The benefits that higher derivatives bring in what concerns renormalization, however, come together with a serious drawback regarding unitarity. Although it is possible to associate the new degrees of freedom of the theory to positive-norm states in the Hilbert space, some of them may carry negative energy [4, 5]. These so-called ghost states introduce instabilities in the theory, with the possibility of a boundless vacuum decay via the emission of an arbitrary amount of energy in the form of gravitons. In such a scenario it makes sense to study classical and quantum aspects of models which can offer insight on how to deal with, e.g., the tension between renormalizability and unitarity, or the most appropriate form of treating (or avoiding) ghosts and related instabilities.1

In this regard, two models have been the subject of interesting investigations in recent years. The first one we mention is the Lee–Wick gravity [11, 12] – see, e.g., [10, 13, 14, 15, 16] for further developments and applications. This theory is defined by the Einstein-Hilbert action enlarged by curvature-squared terms which contain polynomial functions of the d’Alembert operator, such as \(R_{\mu \nu } F_1(\Box )R^{\mu \nu }\) and \(R F_2(\Box )R\). A general action of this type can be called polynomial higher-derivative gravity and was introduced in [5]; the Lee–Wick gravity assumes, furthermore, that the polynomials \(F_{i}\) are such that all the massive poles of the propagator which correspond to ghost modes are complex.

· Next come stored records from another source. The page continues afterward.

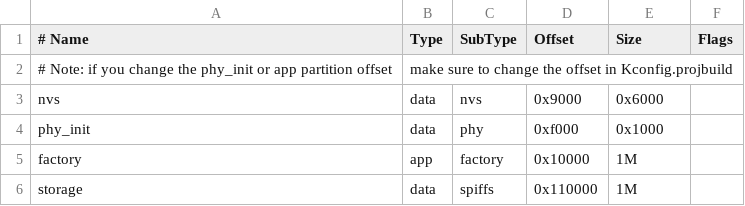
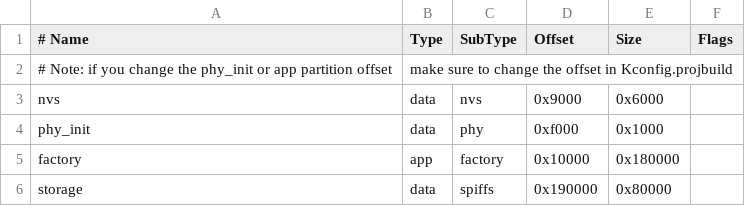
Before and after one commit to olegantonyan/rmpd_player, a CSV file: firmware/partitions.csv, drawn as a sheet.

```diff
--- a/firmware/partitions.csv
+++ b/firmware/partitions.csv
@@ -4,3 +4,3 @@ nvs,      data, nvs,     0x9000,  0x6000,
 phy_init, data, phy,     0xf000,  0x1000,
-factory,  app,  factory, 0x10000, 1M,
-storage,  data, spiffs,  0x110000,1M,
+factory,  app,  factory, 0x10000, 0x180000,
+storage,  data, spiffs,  0x190000,0x80000,
```
Also changed, not shown: 6 other files.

Hence, the physical spectrum of the theory contains the usual massless graviton and, possibly, a healthy massive scalar particle (as the lightest scalar excitation is not a ghost [5]). The pairs of complex conjugate massive modes are understood as virtual ones only and should decay to healthy particles. It was claimed that the presence of those complex poles do not violate the unitarity of the S-matrix if the Lee–Wick quantization prescription is used [11, 12]. Therefore, this could be a form of restoring the unitarity, weakening the tension between renormalizability and unitarity.

Another proposal for dealing with the problem of ghosts is to avoid them, at least at tree level, by replacing the polynomials \(F_i\) of the action by nonpolynomial functions of the d’Alembertian, which makes the theory nonlocal [17, 18, 19, 20] (see also the earlier works [21, 22]). It is possible to choose these functions in such a manner that the theory propagator contains only the graviton pole,2 at \(k^2=0\). Owed to the absence of ghosts, this theory is sometimes called ghost-free gravity. As pointed out in [43], however, quantum corrections may prompt the emergence of an infinite amount of complex ghost poles. Therefore, the study of the Lee–Wick gravity may be useful also to the better understanding and development of nonlocal UV extensions of GR.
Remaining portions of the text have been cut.